The gut and the brain "talk" to one another via hormones, metabolic products or direct neural connections. A specific population of monocyte immune cells acts as a further link between the two, as Dr. Susanne Wolf from the MDC research group led by Prof. Helmut Kettenmann recently discovered in collaboration with colleagues from the University of Magdeburg, the Charité - Universitätsmedizin Berlin, and the US National Institutes of Health (NIH).
The researchers switched off the gut microbiome in mice, i.e. their intestinal bacteria, with a strong concoction of antibiotics. Compared to the mice that had not undergone treatment, they subsequently observed significantly fewer newly formed nerve cells in the hippocampus region of the brain. The memory of the treated mice also deteriorated because the formation of these new brain cells - a process known as neurogenesis - is important for certain memory functions.
As well as impaired neurogenesis, the researchers also found that the population of a specific immune cell in the brain - the Ly6C(hi) monocytes - decreased significantly when the microbiota was switched off. Could these immune cells be a previously unknown intermediary between the two organ systems? Wolf and her team tested and confirmed this hypothesis: when they removed just these cells from the mice, neurogenesis declined and when they gave the cells to the mice that had been on antibiotics, neurogenesis increased once again.

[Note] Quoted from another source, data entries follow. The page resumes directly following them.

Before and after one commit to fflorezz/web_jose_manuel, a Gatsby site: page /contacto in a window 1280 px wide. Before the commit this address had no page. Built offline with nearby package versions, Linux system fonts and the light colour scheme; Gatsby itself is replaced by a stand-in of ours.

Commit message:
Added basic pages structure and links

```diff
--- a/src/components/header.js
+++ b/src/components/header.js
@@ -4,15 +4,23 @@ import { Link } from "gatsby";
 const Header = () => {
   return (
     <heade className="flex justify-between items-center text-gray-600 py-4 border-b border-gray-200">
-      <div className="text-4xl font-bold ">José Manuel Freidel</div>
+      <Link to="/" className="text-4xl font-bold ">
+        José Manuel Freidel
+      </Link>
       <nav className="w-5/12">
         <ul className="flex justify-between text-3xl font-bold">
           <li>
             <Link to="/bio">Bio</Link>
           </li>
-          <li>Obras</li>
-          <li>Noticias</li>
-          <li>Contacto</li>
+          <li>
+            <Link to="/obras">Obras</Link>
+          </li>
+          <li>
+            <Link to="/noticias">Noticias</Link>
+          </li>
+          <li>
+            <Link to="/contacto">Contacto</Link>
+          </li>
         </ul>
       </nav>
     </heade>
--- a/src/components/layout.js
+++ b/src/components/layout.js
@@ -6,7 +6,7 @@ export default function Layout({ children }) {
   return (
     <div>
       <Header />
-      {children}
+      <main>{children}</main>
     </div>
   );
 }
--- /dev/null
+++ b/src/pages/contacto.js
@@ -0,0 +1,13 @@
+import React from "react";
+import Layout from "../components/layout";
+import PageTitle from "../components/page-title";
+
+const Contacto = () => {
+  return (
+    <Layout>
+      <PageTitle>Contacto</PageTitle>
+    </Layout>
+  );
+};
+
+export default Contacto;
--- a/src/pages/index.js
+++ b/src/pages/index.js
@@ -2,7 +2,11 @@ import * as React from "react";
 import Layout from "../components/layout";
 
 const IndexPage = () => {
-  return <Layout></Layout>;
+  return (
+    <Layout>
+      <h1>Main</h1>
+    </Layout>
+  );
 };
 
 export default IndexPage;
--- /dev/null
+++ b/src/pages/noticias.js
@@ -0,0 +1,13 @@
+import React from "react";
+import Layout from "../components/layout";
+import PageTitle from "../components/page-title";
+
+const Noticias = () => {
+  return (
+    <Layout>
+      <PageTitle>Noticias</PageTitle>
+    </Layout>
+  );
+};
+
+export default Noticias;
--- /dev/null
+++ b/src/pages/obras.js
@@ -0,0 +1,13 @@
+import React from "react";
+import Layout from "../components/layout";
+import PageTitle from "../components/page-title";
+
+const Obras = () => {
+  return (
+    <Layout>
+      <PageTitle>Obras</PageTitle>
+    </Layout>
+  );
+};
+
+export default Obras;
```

The researchers cured the antibiotic-treated mice using two different strategies: the mice were either given a mixture of selected bacterial strains or had access to voluntary training in the running wheel, thus reversing the negative effects of the antibiotics. The mice's number of monocytes increased and their memory performance and neurogenesis improved. However, it was not possible to restore the immune and brain functions using the microbiota of untreated mice.
According to Wolf, the previously unknown intermediary function of the immune cells is of particular scientific interest: "With the Ly6C(hi) monocytes, we may have discovered a new general communication path from the periphery to the brain."
Applied to humans, the findings do not show that all antibiotics disrupt brain function, as the combination of drugs used in the study was extremely potent. "It is possible, however, that similar effects could result from treatments involving long-term use of antibiotics," says Wolf. The research team also found that the antibiotics may affect neurogenesis directly, and not act only via the gut bacteria.
According to Wolf, the new study is also of significance for treating people with mental disorders such as schizophrenia or depression, who also have impaired neurogenesis: "In addition to medication and physical exercise, these patients could potentially also benefit from probiotic preparations. In order to test this, we would like to conduct clinical pilot studies together with the Charité."